There have been exciting sports games from Japan such as “Tennis no Oujisama: Crystal Drive” which has you going against various schools but as you progress, they get harder and harder.

I really do believe there is potential for this game for some innovating gameplay because its more or less almost the same game twenty years later. I would like to see MILLION really spruce up the tournament mode.

And of course, the possibility to go Wi-Fi against others around the country would be awesome.

But of course, that all comes down to the company and what MILLION can afford to do.

Last but not least, I’m not sure if this game had a low print run but there have been reports of people around the country having difficulty finding this game. Hmm…

If anything, I hope MILLION continues to release more Nekketsu games. There have been Nekketsu collections released for the Game Boy Advance and I would be curious if they followed CAPCOM’s “Ace Attorney” direction and tweaked those collections for the Nintendo DS because I’m actually up for that.

All in all “SUPER DODGEBALL BRAWLERS” is an fun game, a bit short but for what I was expecting to get, that’s what I got. Wished there was a bit more innovation in game play since the 1988 original’s NES release but take what you can get and I’m stoked to have a Nekketsu game stateside.

+ Nekketsu/Kunio is back!

+ Enjoyable and very fun to play

+ Multiplayer with a single card

+ Great game for busy people!

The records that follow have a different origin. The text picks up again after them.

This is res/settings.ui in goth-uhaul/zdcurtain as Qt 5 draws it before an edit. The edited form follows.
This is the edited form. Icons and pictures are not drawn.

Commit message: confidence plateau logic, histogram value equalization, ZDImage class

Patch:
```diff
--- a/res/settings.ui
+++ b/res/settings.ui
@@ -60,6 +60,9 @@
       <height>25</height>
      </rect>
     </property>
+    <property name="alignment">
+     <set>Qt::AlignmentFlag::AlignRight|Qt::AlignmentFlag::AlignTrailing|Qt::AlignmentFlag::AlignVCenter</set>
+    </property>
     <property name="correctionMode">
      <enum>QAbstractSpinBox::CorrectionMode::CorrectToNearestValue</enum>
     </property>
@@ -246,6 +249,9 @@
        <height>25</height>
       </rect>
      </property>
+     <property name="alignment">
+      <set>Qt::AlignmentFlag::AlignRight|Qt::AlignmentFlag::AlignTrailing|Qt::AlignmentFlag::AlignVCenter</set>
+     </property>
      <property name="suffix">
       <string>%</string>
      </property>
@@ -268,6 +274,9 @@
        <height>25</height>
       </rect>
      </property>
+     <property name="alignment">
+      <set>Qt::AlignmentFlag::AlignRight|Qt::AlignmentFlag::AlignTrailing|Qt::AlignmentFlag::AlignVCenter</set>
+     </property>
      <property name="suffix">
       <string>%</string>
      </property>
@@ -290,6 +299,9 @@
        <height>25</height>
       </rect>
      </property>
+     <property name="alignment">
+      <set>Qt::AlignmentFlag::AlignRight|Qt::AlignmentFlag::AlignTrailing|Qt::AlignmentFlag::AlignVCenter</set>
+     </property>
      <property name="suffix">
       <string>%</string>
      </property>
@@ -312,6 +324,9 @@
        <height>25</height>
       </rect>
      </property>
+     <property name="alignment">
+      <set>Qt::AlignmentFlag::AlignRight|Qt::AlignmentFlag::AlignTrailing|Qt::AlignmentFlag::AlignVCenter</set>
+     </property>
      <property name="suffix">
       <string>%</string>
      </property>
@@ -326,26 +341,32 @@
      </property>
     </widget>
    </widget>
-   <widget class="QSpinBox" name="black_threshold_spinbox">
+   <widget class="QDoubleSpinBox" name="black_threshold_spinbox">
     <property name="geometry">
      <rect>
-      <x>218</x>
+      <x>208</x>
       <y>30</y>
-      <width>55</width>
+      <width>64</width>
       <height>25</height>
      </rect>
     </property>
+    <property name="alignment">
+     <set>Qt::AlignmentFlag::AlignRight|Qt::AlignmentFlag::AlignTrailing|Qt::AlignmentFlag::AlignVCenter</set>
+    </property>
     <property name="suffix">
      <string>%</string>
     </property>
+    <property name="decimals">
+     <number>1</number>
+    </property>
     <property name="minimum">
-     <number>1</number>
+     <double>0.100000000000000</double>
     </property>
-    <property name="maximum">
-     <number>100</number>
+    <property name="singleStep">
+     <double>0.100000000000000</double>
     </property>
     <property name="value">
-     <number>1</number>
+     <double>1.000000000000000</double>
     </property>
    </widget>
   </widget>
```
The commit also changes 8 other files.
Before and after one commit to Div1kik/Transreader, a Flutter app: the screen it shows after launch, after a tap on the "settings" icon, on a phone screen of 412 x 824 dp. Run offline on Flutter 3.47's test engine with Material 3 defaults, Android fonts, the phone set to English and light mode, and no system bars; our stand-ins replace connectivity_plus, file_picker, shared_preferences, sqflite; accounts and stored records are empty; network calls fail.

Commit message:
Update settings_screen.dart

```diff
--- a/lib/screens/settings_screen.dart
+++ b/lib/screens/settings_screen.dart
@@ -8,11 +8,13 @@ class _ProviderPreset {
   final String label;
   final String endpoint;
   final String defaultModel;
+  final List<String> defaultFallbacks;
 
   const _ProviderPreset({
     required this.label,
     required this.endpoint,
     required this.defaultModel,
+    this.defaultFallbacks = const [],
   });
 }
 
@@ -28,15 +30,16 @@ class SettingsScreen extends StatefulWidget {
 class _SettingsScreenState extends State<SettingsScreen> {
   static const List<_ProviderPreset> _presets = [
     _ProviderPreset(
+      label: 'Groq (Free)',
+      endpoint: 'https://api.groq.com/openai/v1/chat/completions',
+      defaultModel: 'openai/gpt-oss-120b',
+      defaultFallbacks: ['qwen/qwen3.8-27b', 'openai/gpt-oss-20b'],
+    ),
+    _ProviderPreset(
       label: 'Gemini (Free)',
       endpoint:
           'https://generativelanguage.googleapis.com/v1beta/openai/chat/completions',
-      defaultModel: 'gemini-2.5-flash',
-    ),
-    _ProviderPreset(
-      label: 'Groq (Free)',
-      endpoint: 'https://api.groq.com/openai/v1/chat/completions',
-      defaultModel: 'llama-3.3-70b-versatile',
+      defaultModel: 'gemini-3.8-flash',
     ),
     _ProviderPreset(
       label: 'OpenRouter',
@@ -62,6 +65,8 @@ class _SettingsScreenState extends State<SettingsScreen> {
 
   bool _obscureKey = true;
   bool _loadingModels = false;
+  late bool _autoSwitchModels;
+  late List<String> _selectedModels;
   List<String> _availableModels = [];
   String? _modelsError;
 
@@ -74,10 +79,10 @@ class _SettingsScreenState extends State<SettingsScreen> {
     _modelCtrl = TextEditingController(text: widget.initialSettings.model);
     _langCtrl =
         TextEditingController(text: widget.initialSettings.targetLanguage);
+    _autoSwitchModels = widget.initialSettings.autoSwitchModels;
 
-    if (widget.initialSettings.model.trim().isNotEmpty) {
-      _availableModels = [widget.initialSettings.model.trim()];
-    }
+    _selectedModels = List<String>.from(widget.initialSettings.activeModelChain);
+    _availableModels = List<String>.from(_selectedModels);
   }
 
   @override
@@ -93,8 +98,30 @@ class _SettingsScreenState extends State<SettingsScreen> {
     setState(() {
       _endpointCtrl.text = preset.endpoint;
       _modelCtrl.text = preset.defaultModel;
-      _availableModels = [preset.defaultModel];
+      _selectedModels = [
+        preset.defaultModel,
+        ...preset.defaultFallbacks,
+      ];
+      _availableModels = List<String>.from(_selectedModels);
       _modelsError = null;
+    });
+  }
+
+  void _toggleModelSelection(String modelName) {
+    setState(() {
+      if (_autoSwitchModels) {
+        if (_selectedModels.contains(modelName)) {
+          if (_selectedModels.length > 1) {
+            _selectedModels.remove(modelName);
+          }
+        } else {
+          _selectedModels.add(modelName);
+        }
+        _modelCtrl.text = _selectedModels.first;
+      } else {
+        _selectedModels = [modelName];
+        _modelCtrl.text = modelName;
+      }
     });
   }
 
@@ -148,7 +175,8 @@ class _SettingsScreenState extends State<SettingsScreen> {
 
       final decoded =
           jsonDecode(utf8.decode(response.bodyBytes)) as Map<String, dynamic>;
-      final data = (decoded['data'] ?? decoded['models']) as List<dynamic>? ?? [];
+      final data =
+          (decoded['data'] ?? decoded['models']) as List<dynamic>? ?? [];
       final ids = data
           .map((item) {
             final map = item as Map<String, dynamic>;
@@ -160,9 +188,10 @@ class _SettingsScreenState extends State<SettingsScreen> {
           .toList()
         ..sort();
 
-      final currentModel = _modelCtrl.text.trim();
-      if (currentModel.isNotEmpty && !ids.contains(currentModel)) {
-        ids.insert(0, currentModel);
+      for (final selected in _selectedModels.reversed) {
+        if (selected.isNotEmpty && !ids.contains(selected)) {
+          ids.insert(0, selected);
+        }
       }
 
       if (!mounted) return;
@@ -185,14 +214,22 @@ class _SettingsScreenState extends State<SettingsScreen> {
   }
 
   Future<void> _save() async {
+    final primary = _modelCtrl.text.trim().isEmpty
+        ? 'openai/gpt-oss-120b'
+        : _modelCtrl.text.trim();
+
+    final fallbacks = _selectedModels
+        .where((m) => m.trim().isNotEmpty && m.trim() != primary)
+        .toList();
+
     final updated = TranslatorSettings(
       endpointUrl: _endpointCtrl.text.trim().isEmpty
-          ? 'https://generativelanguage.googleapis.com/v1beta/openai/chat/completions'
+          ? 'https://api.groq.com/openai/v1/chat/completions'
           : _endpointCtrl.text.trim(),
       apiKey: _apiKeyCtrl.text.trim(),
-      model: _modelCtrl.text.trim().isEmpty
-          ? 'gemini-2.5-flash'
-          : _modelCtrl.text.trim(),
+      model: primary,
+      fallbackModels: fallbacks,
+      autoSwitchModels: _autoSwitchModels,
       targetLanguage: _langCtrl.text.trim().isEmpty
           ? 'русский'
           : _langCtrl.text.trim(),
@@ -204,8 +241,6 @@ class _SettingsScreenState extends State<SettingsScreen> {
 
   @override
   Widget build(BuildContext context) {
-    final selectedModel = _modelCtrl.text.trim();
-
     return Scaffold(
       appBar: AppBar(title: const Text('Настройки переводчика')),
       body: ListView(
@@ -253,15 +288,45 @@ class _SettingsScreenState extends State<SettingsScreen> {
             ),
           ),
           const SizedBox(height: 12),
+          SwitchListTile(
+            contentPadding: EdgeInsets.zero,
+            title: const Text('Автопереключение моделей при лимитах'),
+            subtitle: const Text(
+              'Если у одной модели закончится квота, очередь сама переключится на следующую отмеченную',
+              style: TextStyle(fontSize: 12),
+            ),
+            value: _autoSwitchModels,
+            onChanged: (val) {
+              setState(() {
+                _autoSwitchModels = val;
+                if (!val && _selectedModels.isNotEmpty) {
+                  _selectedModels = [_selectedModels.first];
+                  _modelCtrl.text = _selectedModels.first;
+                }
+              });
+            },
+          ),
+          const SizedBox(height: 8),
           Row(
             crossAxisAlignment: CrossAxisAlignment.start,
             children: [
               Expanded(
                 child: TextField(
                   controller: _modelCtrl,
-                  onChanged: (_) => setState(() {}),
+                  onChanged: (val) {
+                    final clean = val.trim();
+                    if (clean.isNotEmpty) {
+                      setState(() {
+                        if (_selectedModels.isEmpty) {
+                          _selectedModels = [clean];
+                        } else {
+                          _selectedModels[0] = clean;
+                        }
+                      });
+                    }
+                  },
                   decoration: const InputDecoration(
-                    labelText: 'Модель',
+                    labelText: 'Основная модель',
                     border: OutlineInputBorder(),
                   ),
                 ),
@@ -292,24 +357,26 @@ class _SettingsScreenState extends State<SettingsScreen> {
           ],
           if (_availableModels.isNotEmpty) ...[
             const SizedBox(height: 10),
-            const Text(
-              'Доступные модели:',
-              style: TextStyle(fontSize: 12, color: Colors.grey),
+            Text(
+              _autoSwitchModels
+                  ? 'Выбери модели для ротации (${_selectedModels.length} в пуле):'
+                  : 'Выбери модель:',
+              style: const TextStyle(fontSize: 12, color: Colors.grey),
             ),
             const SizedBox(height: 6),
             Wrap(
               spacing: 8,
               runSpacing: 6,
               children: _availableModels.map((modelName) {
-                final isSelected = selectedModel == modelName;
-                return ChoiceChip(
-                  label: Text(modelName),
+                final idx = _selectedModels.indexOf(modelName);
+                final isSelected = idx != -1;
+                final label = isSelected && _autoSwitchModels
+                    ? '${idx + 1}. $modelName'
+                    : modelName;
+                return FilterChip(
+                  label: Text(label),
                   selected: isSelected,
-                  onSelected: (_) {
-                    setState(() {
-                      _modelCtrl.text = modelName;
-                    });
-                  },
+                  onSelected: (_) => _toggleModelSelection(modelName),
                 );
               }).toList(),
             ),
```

Matches can last less than ten minutes.

– You will probably beat tournament mode in a half hour or less and locker room/create your own team mode a few hours.

– Not much innovation since the original 1988 NES release

– The manual is not going to help newbies all that much

– Would be great to have wi-fi competition with people nationwide